Hidden Value in the Emerging Markets?
Are emerging markets worth looking at in 2014? Not too long ago, emerging market equities witnessed a pullback—when the taper talk came on the horizon. As a result, investors are asking if this has now created some value in these markets.
Before going into any details, investors have to keep one very important aspect of investing in mind: cheap doesn’t mean good value. Investors shouldn’t be interpreting falling prices as “value coming back to the market.” In some cases, this may be true, but in other cases, if the prices are falling, there’s a reason.
You see, emerging markets are going through some troubles, and as a consequence, their equity prices are a little vulnerable.
Also Read: NYSE 2014–2016 Holidays Schedule
For example, India, the third-largest economy in Asia, reported a decline of 9.6% in 2013 auto sales. This was the first decline in auto sales since 2002. This well-known emerging market is struggling with high inflation and low economic growth—or a period commonly referred to as “stagflation.” In the fiscal year 2013, India’s economic growth was the lowest in almost 10 years, and inflation is running at 10%. (Source: Choudhury, S., “Indian Car Sales Slump for First Time in a Decade,” Wall Street Journal, January 9, 2014.)
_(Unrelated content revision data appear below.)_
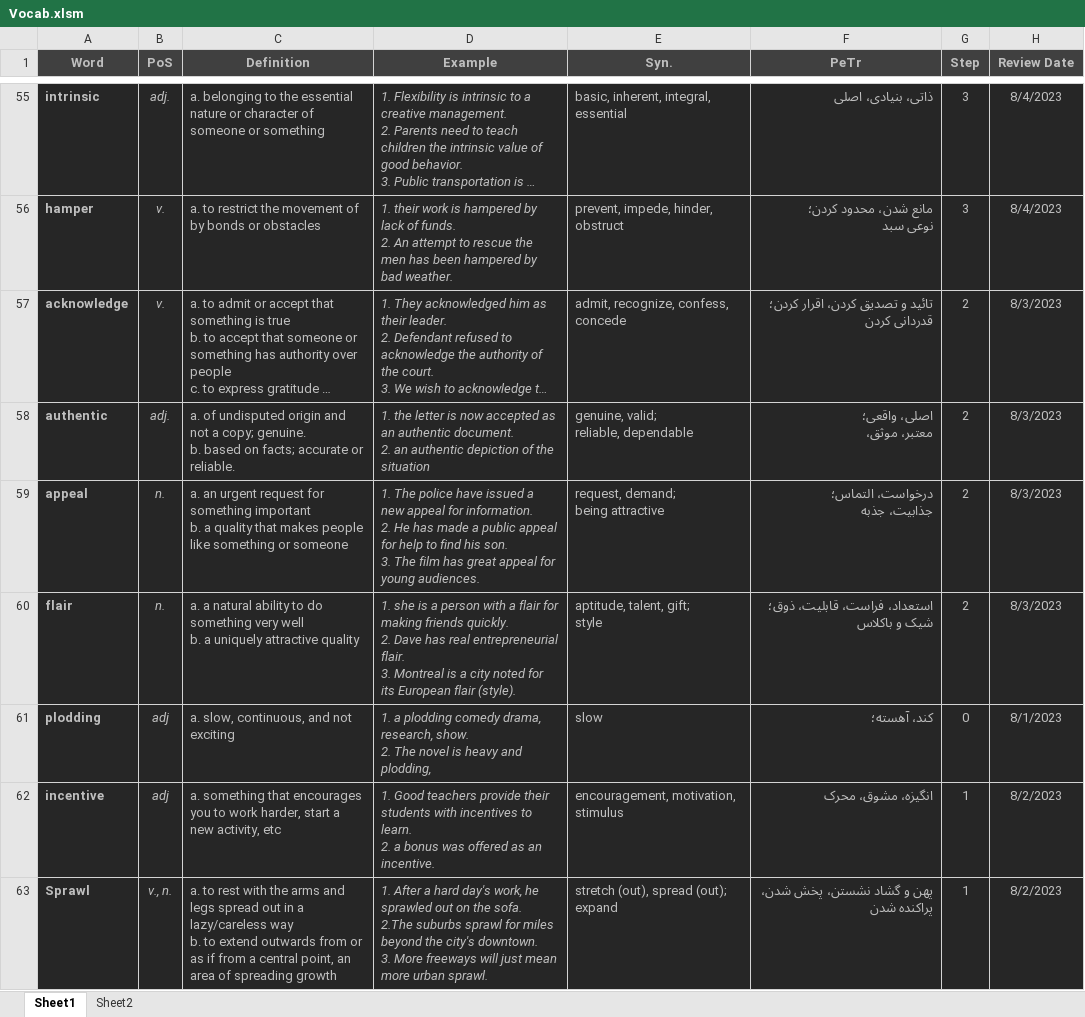
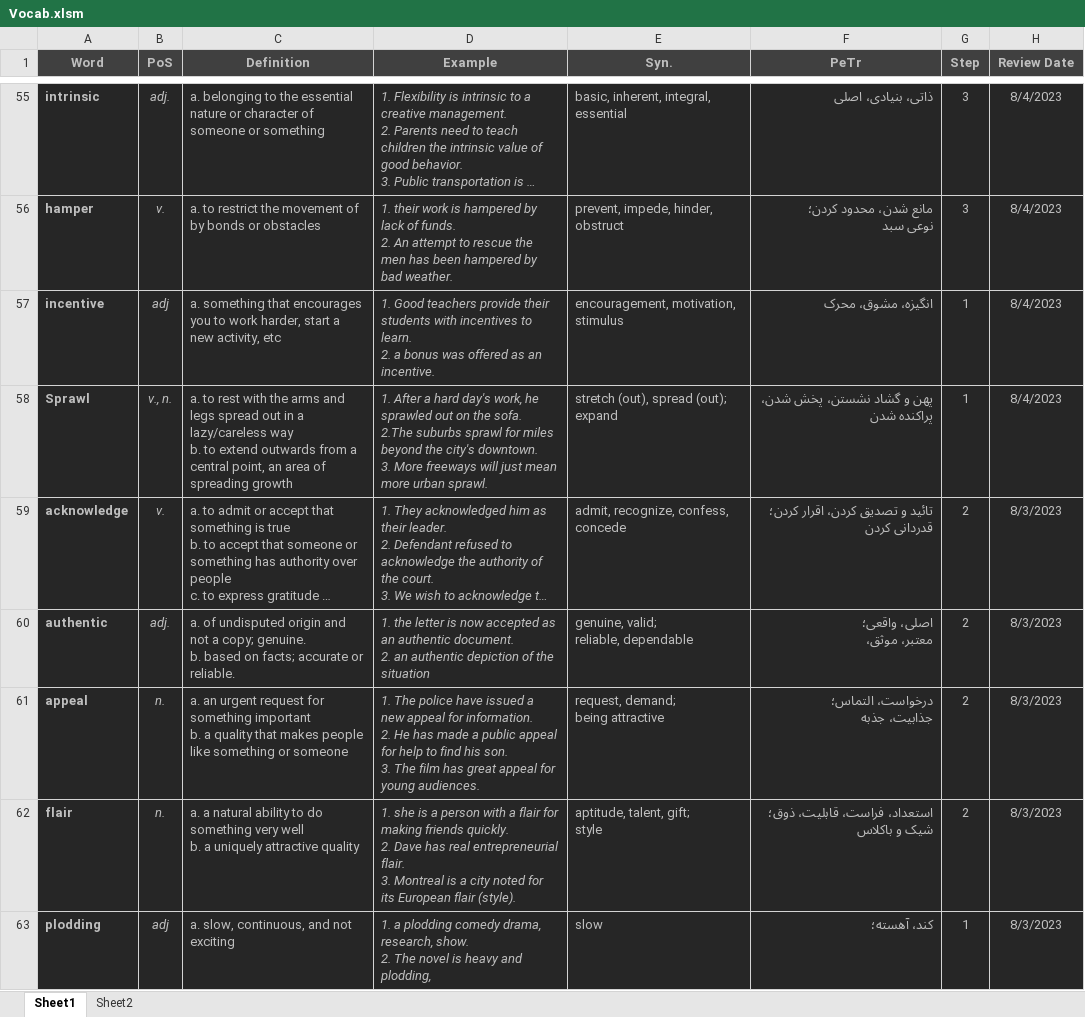
Before and after one commit to D-Abedi/LeitnerBox, an Excel workbook: Vocab.xlsm, sheet Sheet1, drawn as a sheet; only a part is shown, gaps mark what is left out; long unchanged cells end in …; values as stored, in another font and other column widths than the file's, no borders; charts and pictures and table styles not drawn; removed rows and columns are numbered as before the commit, all else as after; ↵ is a line break in a cell; the diff names each change by its address in the sheet, - before the commit and + after, or states it on an @@ line.

Commit message:
a daily review

```diff
--- a/Vocab.xlsm (sheet Sheet1)
+++ b/Vocab.xlsm (sheet Sheet1)
+row 57: incentive | adj | a. something that encourages you to work harder, start a new activity, etc | 1. Good teachers provide their students with incentives to learn. ↵ 2. a bonus was offered as an incentive. | encouragement, motivation, stimulus | انگیزه، مشوق، محرک | 1 | 8/4/2023
+row 58: Sprawl | v., n. | a. to rest with the arms and legs spread out in a lazy/careless way ↵ b. to extend outwards from a central point, an area of spreading growth | 1. After a hard day's work, he sprawled out on the sofa. ↵ 2.The suburbs sprawl for miles beyond the city's downtown. ↵ 3. More freeways will just mean more urban sprawl. | stretch (out), spread (out); expand | پهن و گشاد نشستن، پخش شدن، پراکنده شدن | 1 | 8/4/2023
-G63 (Step): 0
+G63 (Step): 1
-H63 (Review Date): 8/1/2023
+H63 (Review Date): 8/3/2023
-row 62: incentive | adj | a. something that encourages you to work harder, start a new activity, etc | 1. Good teachers provide their students with incentives to learn. ↵ 2. a bonus was offered as an incentive. | encouragement, motivation, stimulus | انگیزه، مشوق، محرک | 1 | 8/2/2023
-row 63: Sprawl | v., n. | a. to rest with the arms and legs spread out in a lazy/careless way ↵ b. to extend outwards from or as if from a central point, an area of spreading growth | 1. After a hard day's work, he sprawled out on the sofa. ↵ 2.The suburbs sprawl for miles beyond the city's downtown. ↵ 3. More freeways will just mean more urban sprawl. | stretch (out), spread (out); expand | پهن و گشاد نشستن، پخش شدن، پراکنده شدن | 1 | 8/2/2023
```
China, another major emerging market, has been seeing its fair share of trouble as well. This year the country is expected to post growth that’s nothing like its historical average. In December, the HSBC China Manufacturing Purchasing Managers’ Index (PMI)—a gauge of manufacturing activity in the country—declined to a three-month low. (Source: “HSBC Purchasing Managers’ Index Press Release,” Markit Economics web site, January 2, 2014.)
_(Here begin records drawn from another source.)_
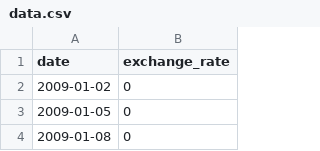
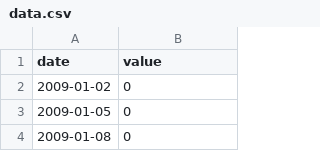
Before and after one commit to Lacusch/CPP, a CSV file: CPP/09/ex00/data/data.csv, drawn as a sheet; only a part is shown.

```diff
--- a/CPP/09/ex00/data/data.csv
+++ b/CPP/09/ex00/data/data.csv
@@ -1,2 +1,2 @@
-date,exchange_rate
+date,value
 2009-01-02,0
```
Also changed, not shown: 3 other files.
Brazil, a common name when investors talk about emerging markets, is no different. Moody’s Investors Service said that it could cut the ratings of the country if the economy “disappoints” in the first half of 2014. In 2014, the rating agency expects the Brazilian economy to grow by only two percent. (Source: Pariz, T., “Moody’s could cut Brazil rating outlook if economy disappoints,” Reuters, January 6, 2013.)
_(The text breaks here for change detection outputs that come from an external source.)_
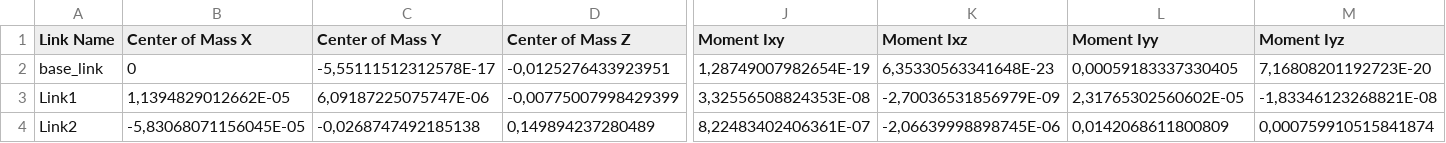
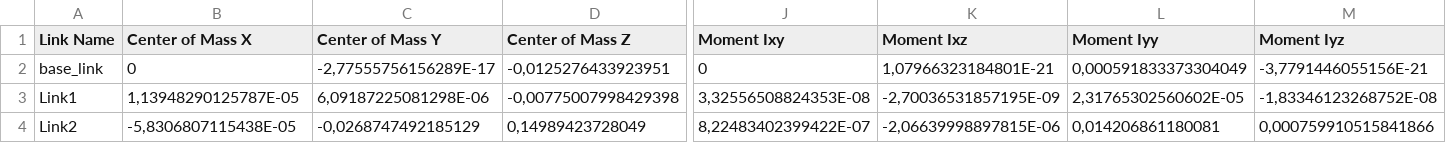
Before and after one commit to arntanguy/brace_top_setup, a CSV file: urdf/brace_top_setup.csv, drawn as a sheet; only a part is shown, gaps mark what is left out; the diff covers the shown part only; the diff names each change by its address in the sheet, - before the commit and + after, or states it on an @@ line.

Commit message:
changing the reference coordinate system for base_link to align the X with the screws axis

```diff
--- a/urdf/brace_top_setup.csv
+++ b/urdf/brace_top_setup.csv
-C2 (Center of Mass Y): -5,55111512312578E-17
+C2 (Center of Mass Y): -2,77555756156289E-17
-J2 (Moment Ixy): 1,28749007982654E-19
+J2 (Moment Ixy): 0
-K2 (Moment Ixz): 6,35330563341648E-23
+K2 (Moment Ixz): 1,07966323184801E-21
-L2 (Moment Iyy): 0,00059183337330405
+L2 (Moment Iyy): 0,000591833373304049
-M2 (Moment Iyz): 7,16808201192723E-20
+M2 (Moment Iyz): -3,7791446055156E-21
-B3 (Center of Mass X): 1,1394829012662E-05
+B3 (Center of Mass X): 1,13948290125787E-05
-C3 (Center of Mass Y): 6,09187225075747E-06
+C3 (Center of Mass Y): 6,09187225081298E-06
-D3 (Center of Mass Z): -0,00775007998429399
+D3 (Center of Mass Z): -0,00775007998429398
-K3 (Moment Ixz): -2,70036531856979E-09
+K3 (Moment Ixz): -2,70036531857195E-09
-M3 (Moment Iyz): -1,83346123268821E-08
+M3 (Moment Iyz): -1,83346123268752E-08
-B4 (Center of Mass X): -5,83068071156045E-05
+B4 (Center of Mass X): -5,8306807115438E-05
-C4 (Center of Mass Y): -0,0268747492185138
+C4 (Center of Mass Y): -0,0268747492185129
-D4 (Center of Mass Z): 0,149894237280489
+D4 (Center of Mass Z): 0,14989423728049
-J4 (Moment Ixy): 8,22483402406361E-07
+J4 (Moment Ixy): 8,22483402399422E-07
-K4 (Moment Ixz): -2,06639998898745E-06
+K4 (Moment Ixz): -2,06639998897815E-06
-L4 (Moment Iyy): 0,0142068611800809
+L4 (Moment Iyy): 0,014206861180081
-M4 (Moment Iyz): 0,000759910515841874
+M4 (Moment Iyz): 0,000759910515841866
```
Also changed, not shown: 5 edited cells elsewhere in this file, 5 other files.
Mind you, these are only a few of the many emerging markets that are facing some headwinds; there are others that are holding onto growth by a thread.
With all this said, here’s my take on the emerging markets: they can be very profitable for investors in the long run, but in the short run, they might face some rough roads. Some positive things about emerging markets are their need for infrastructure, their population, the rise of their middle class, and their need for services. If the prices fall, investors may be able to scoop up better companies at lower prices.
Investors who are looking to invest in emerging markets may easily do so through exchange-traded funds (ETFs) like iShares MSCI Emerging Markets (NYSE: EEM). Through this ETF, investors can get exposure to not just the bigger emerging markets, but many other smaller ones as well. But just a word of caution: emerging markets can be volatile, so be sure to only invest a certain portion of your portfolio in this area to protect your wealth.
The following article is from one of our external contributors. It does not represent the opinion of Benzinga and has not been edited.